[Recorded data]
= Beginning of Section =
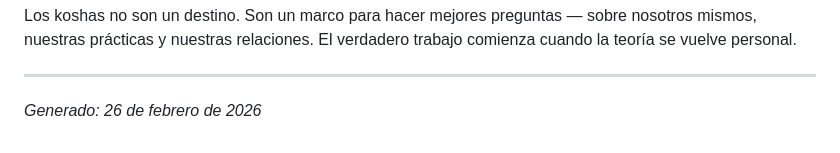
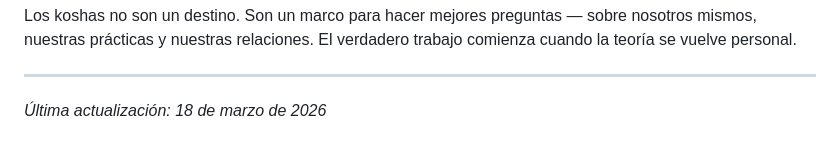
Before and after one commit to yogic-approach/yogaval-2026, a Markdown page: docs/synthesis-es.md, the part around the change. Rendered like a GitHub page.

```diff
--- a/docs/synthesis-es.md
+++ b/docs/synthesis-es.md
@@ -215,7 +215,7 @@ Los koshas no son un destino. Son un marco para hacer mejores preguntas — sobr
 
 ---
 
-*Generado: 26 de febrero de 2026*
+*Última actualización: 18 de marzo de 2026*
 
 [1]: events/20260209-koshas-escuela-de-yoga-satyam/?lang=es "Los Cinco Koshas — Escuela de Yoga Satyam"
 [2]: events/20260210-living-fully-in-yourself-yoga-carrasco/?lang=es "Habitar el Cuerpo por Completo — Yoga Carrasco"
```
Also changed, not shown: docs/synthesis-en.md (+1 -1 lines), docs/synthesis-ne.md (+1 -1 lines).
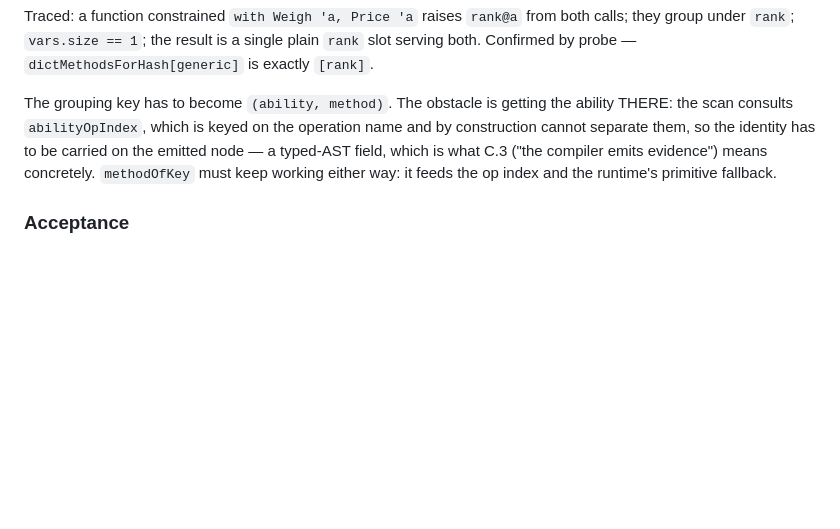
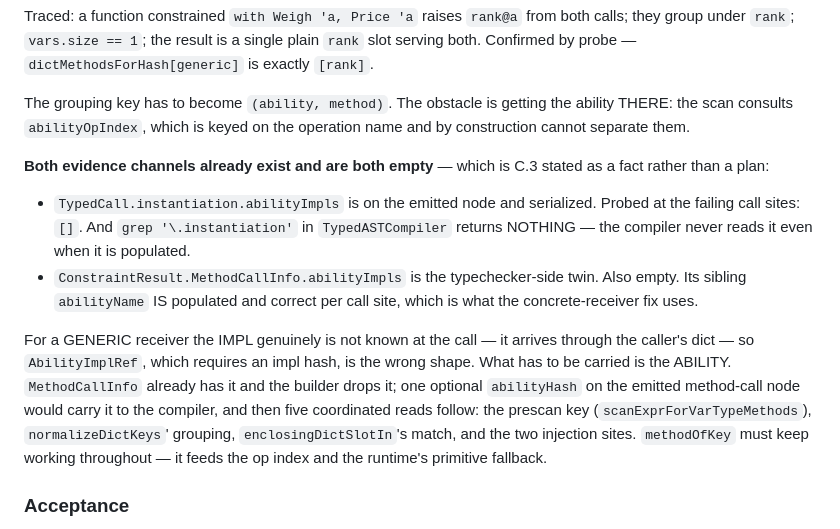
Before and after one commit to mezze-lang/mezze, a Markdown page: planned_features/known-bugs.md, the part around the change. Rendered like a GitHub page; blank space fills up the shorter version.

Commit message:
docs(planned): C.3 stated as a measured fact — both evidence channels are empty
Chasing BUG 9's generic half to its end produced the cleanest statement of C.3 I
have: the evidence channels already exist, on both sides, and both are empty.

TypedCall.instantiation.abilityImpls is on the emitted node and serialized —
probed at the failing call sites, it is []. And grep '.instantiation' in
TypedASTCompiler returns nothing at all, so the compiler would not read it even
if it were populated. ConstraintResult.MethodCallInfo.abilityImpls is the
typechecker-side twin and is also empty, while its sibling abilityName IS
populated and correct per call site — which is exactly what the concrete-receiver
fix uses.

For a generic receiver the IMPL genuinely is not known at the call; it arrives
through the caller's dictionary. So AbilityImplRef, which requires an impl hash,
is the wrong shape there. What must be carried is the ABILITY, which
MethodCallInfo already has and the builder drops. One optional abilityHash on the
emitted method-call node carries it to the compiler, and five coordinated reads
follow: the prescan key, normalizeDictKeys' grouping, enclosingDictSlotIn's
match, and the two injection sites.

Stopping implementation here rather than starting a serialized-AST schema change
at the end of a long session. The plan is written down to the function and field.

Both gates green.

Co-Authored-By: Claude Fable 5 <noreply@anthropic.com>
Claude-Session: https://claude.ai/code/session_01JGsH5AHZujxBwWJyC2Q7bf

```diff
--- a/planned_features/known-bugs.md
+++ b/planned_features/known-bugs.md
@@ -743,10 +743,28 @@ exactly `[rank]`.
 
 The grouping key has to become `(ability, method)`. The obstacle is getting the
 ability THERE: the scan consults `abilityOpIndex`, which is keyed on the operation
-name and by construction cannot separate them, so the identity has to be carried
-on the emitted node — a typed-AST field, which is what C.3 ("the compiler emits
-evidence") means concretely. `methodOfKey` must keep working either way: it feeds
-the op index and the runtime's primitive fallback.
+name and by construction cannot separate them.
+
+**Both evidence channels already exist and are both empty** — which is C.3 stated
+as a fact rather than a plan:
+
+- `TypedCall.instantiation.abilityImpls` is on the emitted node and serialized.
+  Probed at the failing call sites: `[]`. And `grep '\.instantiation'` in
+  `TypedASTCompiler` returns NOTHING — the compiler never reads it even when it is
+  populated.
+- `ConstraintResult.MethodCallInfo.abilityImpls` is the typechecker-side twin.
+  Also empty. Its sibling `abilityName` IS populated and correct per call site,
+  which is what the concrete-receiver fix uses.
+
+For a GENERIC receiver the IMPL genuinely is not known at the call — it arrives
+through the caller's dict — so `AbilityImplRef`, which requires an impl hash, is
+the wrong shape. What has to be carried is the ABILITY. `MethodCallInfo`
+already has it and the builder drops it; one optional `abilityHash` on the emitted
+method-call node would carry it to the compiler, and then five coordinated reads
+follow: the prescan key (`scanExprForVarTypeMethods`), `normalizeDictKeys`'
+grouping, `enclosingDictSlotIn`'s match, and the two injection sites.
+`methodOfKey` must keep working throughout — it feeds the op index and the
+runtime's primitive fallback.
 
 ### Acceptance
 
```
= End of Section =
**Assignment:**
Throughout the records above, find the lines in which the word "builder" appears and return them.

**Answer to the exercise:**
MethodCallInfo already has and the builder drops. One optional abilityHash on the
+already has it and the builder drops it; one optional `abilityHash` on the emitted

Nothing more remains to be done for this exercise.